DATASET:
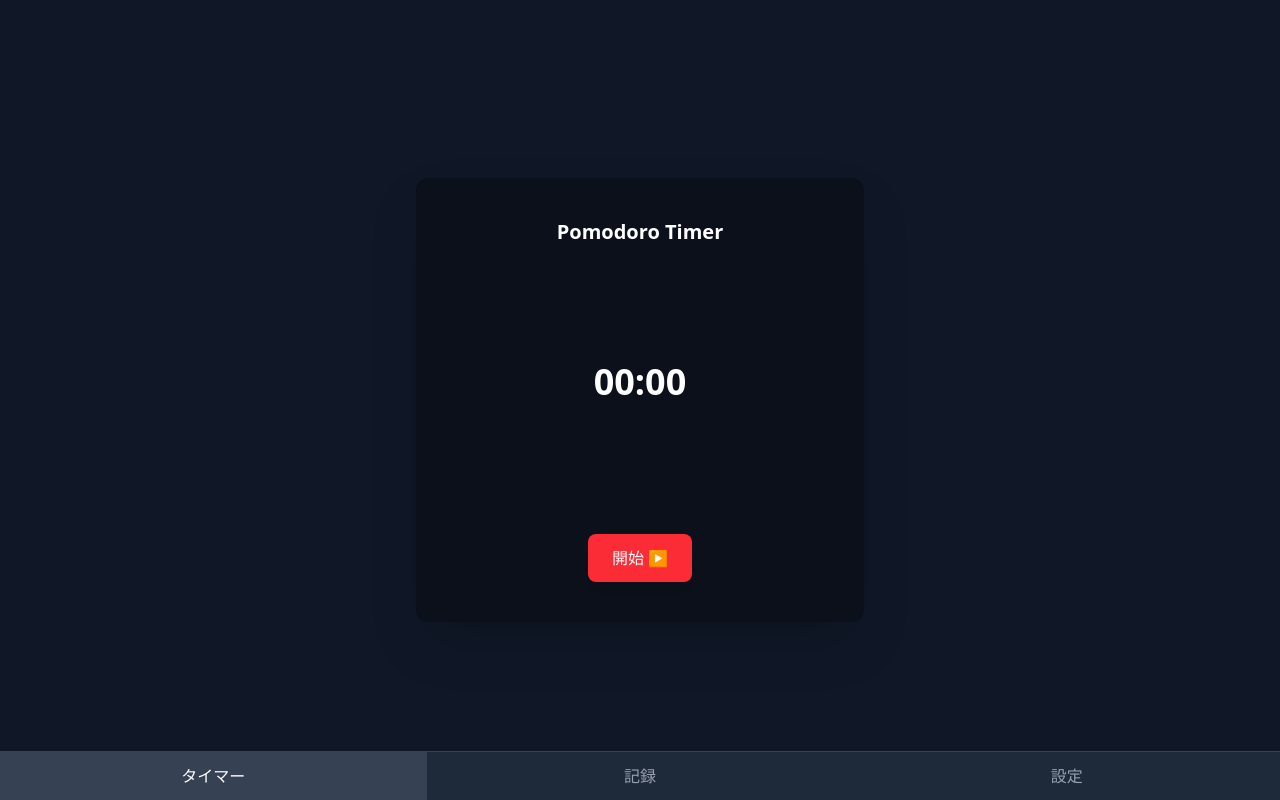
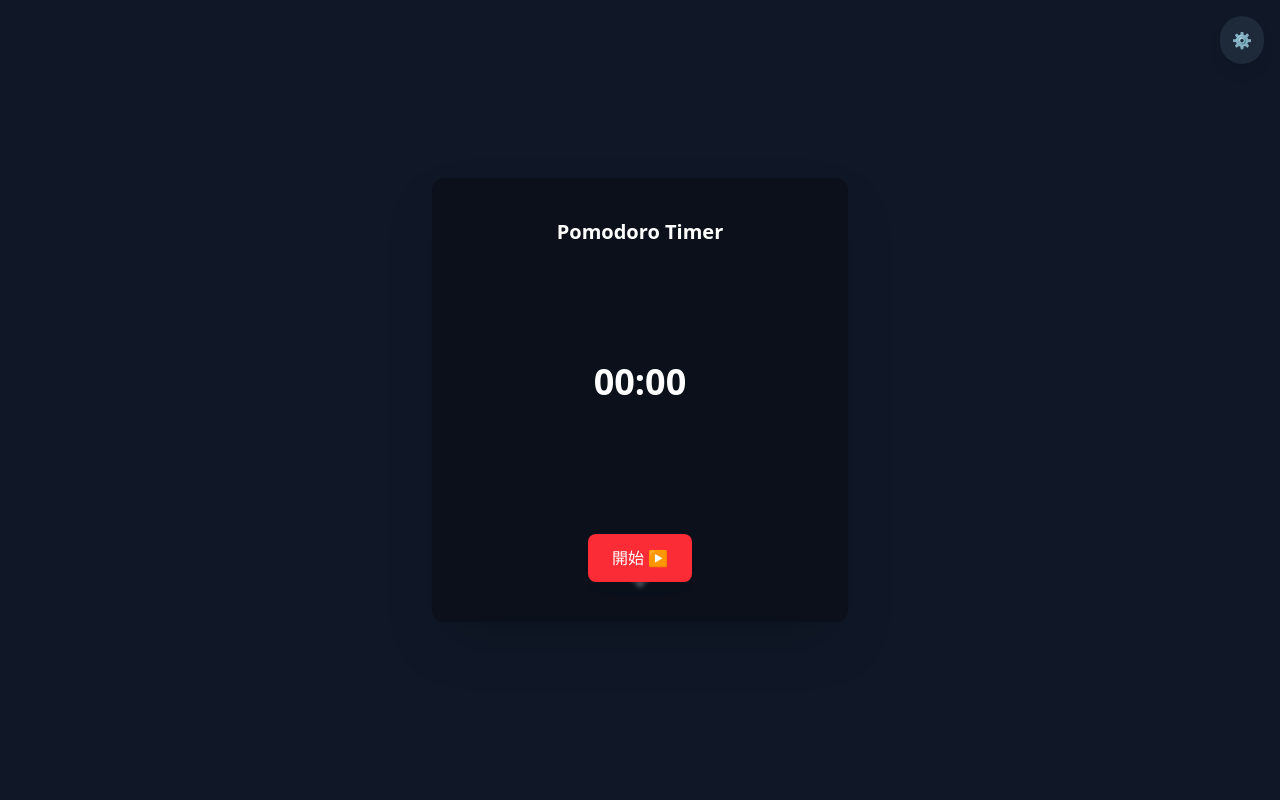
Before and after one commit to Nu424/yopomo, a React (Vite) app: page / in a window 1280 px wide. Built offline with nearby package versions, Linux system fonts and the light colour scheme.

Commit message:
change: タイマー・履歴・設定を1画面に集約した - タイマー中に別ページへ移動すると、タイマー・YouTubeが停止してしまうため - 履歴をスクロールスナップで表示するようにした - 設定をサイドバーで表示するようにした

```diff
--- a/package.json
+++ b/package.json
@@ -13,7 +13,6 @@
     "@tailwindcss/vite": "^4.1.6",
     "react": "^19.1.0",
     "react-dom": "^19.1.0",
-    "react-router-dom": "^7.6.0",
     "tailwindcss": "^4.1.6",
     "zustand": "^5.0.4"
   },
--- a/src/App.tsx
+++ b/src/App.tsx
@@ -1,22 +1,10 @@
-import React from 'react';
-import { BrowserRouter, Routes, Route } from 'react-router-dom';
 import PomodoroPage from './pages/PomodoroPage';
-import RecordPage from './pages/RecordPage';
-import SettingsPage from './pages/SettingsPage';
-import TabBar from './components/TabBar';
 
 function App() {
   return (
-    <BrowserRouter>
-      <div className="min-h-screen bg-gray-900 text-white dark:bg-black">
-        <Routes>
-          <Route path="/" element={<PomodoroPage />} />
-          <Route path="/record" element={<RecordPage />} />
-          <Route path="/settings" element={<SettingsPage />} />
-        </Routes>
-        <TabBar />
-      </div>
-    </BrowserRouter>
+    <div className="min-h-screen bg-gray-900 text-white dark:bg-black">
+      <PomodoroPage />
+    </div>
   );
 }
 
--- a/src/components/TabBar.tsx
+++ /dev/null
@@ -1,36 +0,0 @@
-import React from 'react';
-import { NavLink } from 'react-router-dom';
-
-const TabBar: React.FC = () => {
-  return (
-    <nav className="fixed bottom-0 w-full flex justify-around bg-gray-800 text-white border-t border-gray-700">
-      <NavLink
-        to="/"
-        className={({ isActive }: { isActive: boolean }) =>
-          `flex-1 py-3 text-center ${isActive ? 'bg-gray-700 text-white' : 'text-gray-400'}`
-        }
-        end
-      >
-        タイマー
-      </NavLink>
-      <NavLink
-        to="/record"
-        className={({ isActive }: { isActive: boolean }) =>
-          `flex-1 py-3 text-center ${isActive ? 'bg-gray-700 text-white' : 'text-gray-400'}`
-        }
-      >
-        記録
-      </NavLink>
-      <NavLink
-        to="/settings"
-        className={({ isActive }: { isActive: boolean }) =>
-          `flex-1 py-3 text-center ${isActive ? 'bg-gray-700 text-white' : 'text-gray-400'}`
-        }
-      >
-        設定
-      </NavLink>
-    </nav>
-  );
-};
-
-export default TabBar;
--- a/src/index.css
+++ b/src/index.css
@@ -7,4 +7,7 @@
         @apply bg-black/30;
         backdrop-filter: blur(2px);
     }
+    .snap-y {
+      scroll-behavior: smooth;
+    }
 }
--- a/src/pages/PomodoroPage.tsx
+++ b/src/pages/PomodoroPage.tsx
@@ -8,6 +8,8 @@ import { useYouTubeEmbed } from '../hooks/useYouTubeEmbed';
 import TimerCircle from '../components/TimerCircle';
 import TimerControls from '../components/TimerControls';
 import YouTubeBackground from '../components/YouTubeBackground';
+import RecordList from '../components/RecordList';
+import SettingsForm from '../components/SettingsForm';
 
 const PomodoroPage: React.FC = () => {
   const {
@@ -33,6 +35,9 @@ const PomodoroPage: React.FC = () => {
   const [totalWork, setTotalWork] = useState(0);
   const [totalBreak, setTotalBreak] = useState(0);
   const [lastTick, setLastTick] = useState<number | null>(null);
+
+  // Settings sidebar control
+  const [showSettings, setShowSettings] = useState(false);
 
   // Audio for timer start/end
   const audioRef = useRef<HTMLAudioElement | null>(null);
@@ -137,9 +142,42 @@ const PomodoroPage: React.FC = () => {
   // Determine color class based on mode
   const colorClass = mode === 'work' ? 'text-red-500' : 'text-green-500';
 
+  // Toggle settings sidebar
+  const toggleSettings = () => {
+    setShowSettings(!showSettings);
+  };
+
   return (
-    <div className="min-h-screen flex items-center justify-center py-20 px-4 bg-gray-900 text-white">
-      <div className="relative w-full max-w-md">
+    <div className="relative min-h-screen">
+      {/* Settings sidebar */}
+      <div className={`fixed top-0 right-0 h-full w-full md:w-80 bg-gray-800 z-40 transition-transform duration-300 overflow-auto ${showSettings ? 'translate-x-0' : 'translate-x-full'}`}>
+        <div className="p-4">
+          <div className="flex justify-between items-center mb-4">
+            <h2 className="text-xl font-bold">設定</h2>
+            <button
+              onClick={toggleSettings}
+              className="p-2 rounded-full hover:bg-gray-700"
+            >
+              ✕
+            </button>
+          </div>
+          <SettingsForm />
+        </div>
+      </div>
+
+      {/* Settings button */}
+      <button
+        onClick={toggleSettings}
+        className="fixed top-4 right-4 z-50 bg-gray-800 p-3 rounded-full shadow-lg hover:bg-gray-700"
+      >
+        ⚙️
+      </button>
+
+      {/* Page content with snap scroll */}
+      <div className="h-screen snap-y snap-mandatory overflow-auto">
+        {/* Timer section */}
+        <section className="snap-start h-screen flex items-center justify-center bg-gray-900 text-white relative">
+          <div className="relative w-full max-w-md px-4">
             {videoId && (
               <YouTubeBackground
                 videoId={videoId}
@@ -172,6 +210,24 @@ const PomodoroPage: React.FC = () => {
                 </button>
               )}
             </div>
+
+            {/* Scroll indicator */}
+            <div className="absolute bottom-8 left-1/2 transform -translate-x-1/2 flex flex-col items-center text-gray-400">
+              <span className="mb-2">記録を表示</span>
+              <svg className="animate-bounce w-6 h-6" fill="none" stroke="currentColor" viewBox="0 0 24 24" xmlns="http://www.w3.org/2000/svg">
+                <path strokeLinecap="round" strokeLinejoin="round" strokeWidth={2} d="M19 14l-7 7m0 0l-7-7m7 7V3" />
+              </svg>
+            </div>
+          </div>
+        </section>
+
+        {/* Record section */}
+        <section className="snap-start min-h-screen flex flex-col items-center bg-gray-900 text-white py-16 px-4">
+          <div className="w-full max-w-4xl">
+            <h2 className="text-2xl font-bold mb-8 text-center">ポモドーロ記録</h2>
+            <RecordList />
+          </div>
+        </section>
       </div>
     </div>
   );
--- a/src/pages/RecordPage.tsx
+++ /dev/null
@@ -1,15 +0,0 @@
-import React from 'react';
-import RecordList from '../components/RecordList';
-
-const RecordPage: React.FC = () => {
-  return (
-    <div className="min-h-screen bg-gray-900 text-white p-4 pb-24">
-      <div className="max-w-4xl mx-auto">
-        <h1 className="text-2xl font-bold mb-6">作業記録</h1>
-        <RecordList />
-      </div>
-    </div>
-  );
-};
-
-export default RecordPage;
--- a/src/pages/SettingsPage.tsx
+++ /dev/null
@@ -1,14 +0,0 @@
-import React from 'react';
-import SettingsForm from '../components/SettingsForm';
-
-const SettingsPage: React.FC = () => {
-  return (
-    <div className="min-h-screen bg-gray-900 text-white p-4 pb-24">
-      <div className="max-w-2xl mx-auto">
-        <SettingsForm />
-      </div>
-    </div>
-  );
-};
-
-export default SettingsPage;
```
Lines whose indentation alone changed are shown as unchanged.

ASSIGNMENT: If pictures appear in the data, do not print them; repeat the rest exactly.

RESPONSE TO THIS TASK:
Before and after one commit to Nu424/yopomo, a React (Vite) app: page / in a window 1280 px wide. Built offline with nearby package versions, Linux system fonts and the light colour scheme.

Commit message:
change: タイマー・履歴・設定を1画面に集約した - タイマー中に別ページへ移動すると、タイマー・YouTubeが停止してしまうため - 履歴をスクロールスナップで表示するようにした - 設定をサイドバーで表示するようにした

```diff
--- a/package.json
+++ b/package.json
@@ -13,7 +13,6 @@
     "@tailwindcss/vite": "^4.1.6",
     "react": "^19.1.0",
     "react-dom": "^19.1.0",
-    "react-router-dom": "^7.6.0",
     "tailwindcss": "^4.1.6",
     "zustand": "^5.0.4"
   },
--- a/src/App.tsx
+++ b/src/App.tsx
@@ -1,22 +1,10 @@
-import React from 'react';
-import { BrowserRouter, Routes, Route } from 'react-router-dom';
 import PomodoroPage from './pages/PomodoroPage';
-import RecordPage from './pages/RecordPage';
-import SettingsPage from './pages/SettingsPage';
-import TabBar from './components/TabBar';
 
 function App() {
   return (
-    <BrowserRouter>
-      <div className="min-h-screen bg-gray-900 text-white dark:bg-black">
-        <Routes>
-          <Route path="/" element={<PomodoroPage />} />
-          <Route path="/record" element={<RecordPage />} />
-          <Route path="/settings" element={<SettingsPage />} />
-        </Routes>
-        <TabBar />
-      </div>
-    </BrowserRouter>
+    <div className="min-h-screen bg-gray-900 text-white dark:bg-black">
+      <PomodoroPage />
+    </div>
   );
 }
 
--- a/src/components/TabBar.tsx
+++ /dev/null
@@ -1,36 +0,0 @@
-import React from 'react';
-import { NavLink } from 'react-router-dom';
-
-const TabBar: React.FC = () => {
-  return (
-    <nav className="fixed bottom-0 w-full flex justify-around bg-gray-800 text-white border-t border-gray-700">
-      <NavLink
-        to="/"
-        className={({ isActive }: { isActive: boolean }) =>
-          `flex-1 py-3 text-center ${isActive ? 'bg-gray-700 text-white' : 'text-gray-400'}`
-        }
-        end
-      >
-        タイマー
-      </NavLink>
-      <NavLink
-        to="/record"
-        className={({ isActive }: { isActive: boolean }) =>
-          `flex-1 py-3 text-center ${isActive ? 'bg-gray-700 text-white' : 'text-gray-400'}`
-        }
-      >
-        記録
-      </NavLink>
-      <NavLink
-        to="/settings"
-        className={({ isActive }: { isActive: boolean }) =>
-          `flex-1 py-3 text-center ${isActive ? 'bg-gray-700 text-white' : 'text-gray-400'}`
-        }
-      >
-        設定
-      </NavLink>
-    </nav>
-  );
-};
-
-export default TabBar;
--- a/src/index.css
+++ b/src/index.css
@@ -7,4 +7,7 @@
         @apply bg-black/30;
         backdrop-filter: blur(2px);
     }
+    .snap-y {
+      scroll-behavior: smooth;
+    }
 }
--- a/src/pages/PomodoroPage.tsx
+++ b/src/pages/PomodoroPage.tsx
@@ -8,6 +8,8 @@ import { useYouTubeEmbed } from '../hooks/useYouTubeEmbed';
 import TimerCircle from '../components/TimerCircle';
 import TimerControls from '../components/TimerControls';
 import YouTubeBackground from '../components/YouTubeBackground';
+import RecordList from '../components/RecordList';
+import SettingsForm from '../components/SettingsForm';
 
 const PomodoroPage: React.FC = () => {
   const {
@@ -33,6 +35,9 @@ const PomodoroPage: React.FC = () => {
   const [totalWork, setTotalWork] = useState(0);
   const [totalBreak, setTotalBreak] = useState(0);
   const [lastTick, setLastTick] = useState<number | null>(null);
+
+  // Settings sidebar control
+  const [showSettings, setShowSettings] = useState(false);
 
   // Audio for timer start/end
   const audioRef = useRef<HTMLAudioElement | null>(null);
@@ -137,9 +142,42 @@ const PomodoroPage: React.FC = () => {
   // Determine color class based on mode
   const colorClass = mode === 'work' ? 'text-red-500' : 'text-green-500';
 
+  // Toggle settings sidebar
+  const toggleSettings = () => {
+    setShowSettings(!showSettings);
+  };
+
   return (
-    <div className="min-h-screen flex items-center justify-center py-20 px-4 bg-gray-900 text-white">
-      <div className="relative w-full max-w-md">
+    <div className="relative min-h-screen">
+      {/* Settings sidebar */}
+      <div className={`fixed top-0 right-0 h-full w-full md:w-80 bg-gray-800 z-40 transition-transform duration-300 overflow-auto ${showSettings ? 'translate-x-0' : 'translate-x-full'}`}>
+        <div className="p-4">
+          <div className="flex justify-between items-center mb-4">
+            <h2 className="text-xl font-bold">設定</h2>
+            <button
+              onClick={toggleSettings}
+              className="p-2 rounded-full hover:bg-gray-700"
+            >
+              ✕
+            </button>
+          </div>
+          <SettingsForm />
+        </div>
+      </div>
+
+      {/* Settings button */}
+      <button
+        onClick={toggleSettings}
+        className="fixed top-4 right-4 z-50 bg-gray-800 p-3 rounded-full shadow-lg hover:bg-gray-700"
+      >
+        ⚙️
+      </button>
+
+      {/* Page content with snap scroll */}
+      <div className="h-screen snap-y snap-mandatory overflow-auto">
+        {/* Timer section */}
+        <section className="snap-start h-screen flex items-center justify-center bg-gray-900 text-white relative">
+          <div className="relative w-full max-w-md px-4">
             {videoId && (
               <YouTubeBackground
                 videoId={videoId}
@@ -172,6 +210,24 @@ const PomodoroPage: React.FC = () => {
                 </button>
               )}
             </div>
+
+            {/* Scroll indicator */}
+            <div className="absolute bottom-8 left-1/2 transform -translate-x-1/2 flex flex-col items-center text-gray-400">
+              <span className="mb-2">記録を表示</span>
+              <svg className="animate-bounce w-6 h-6" fill="none" stroke="currentColor" viewBox="0 0 24 24" xmlns="http://www.w3.org/2000/svg">
+                <path strokeLinecap="round" strokeLinejoin="round" strokeWidth={2} d="M19 14l-7 7m0 0l-7-7m7 7V3" />
+              </svg>
+            </div>
+          </div>
+        </section>
+
+        {/* Record section */}
+        <section className="snap-start min-h-screen flex flex-col items-center bg-gray-900 text-white py-16 px-4">
+          <div className="w-full max-w-4xl">
+            <h2 className="text-2xl font-bold mb-8 text-center">ポモドーロ記録</h2>
+            <RecordList />
+          </div>
+        </section>
       </div>
     </div>
   );
--- a/src/pages/RecordPage.tsx
+++ /dev/null
@@ -1,15 +0,0 @@
-import React from 'react';
-import RecordList from '../components/RecordList';
-
-const RecordPage: React.FC = () => {
-  return (
-    <div className="min-h-screen bg-gray-900 text-white p-4 pb-24">
-      <div className="max-w-4xl mx-auto">
-        <h1 className="text-2xl font-bold mb-6">作業記録</h1>
-        <RecordList />
-      </div>
-    </div>
-  );
-};
-
-export default RecordPage;
--- a/src/pages/SettingsPage.tsx
+++ /dev/null
@@ -1,14 +0,0 @@
-import React from 'react';
-import SettingsForm from '../components/SettingsForm';
-
-const SettingsPage: React.FC = () => {
-  return (
-    <div className="min-h-screen bg-gray-900 text-white p-4 pb-24">
-      <div className="max-w-2xl mx-auto">
-        <SettingsForm />
-      </div>
-    </div>
-  );
-};
-
-export default SettingsPage;
```
Lines whose indentation alone changed are shown as unchanged.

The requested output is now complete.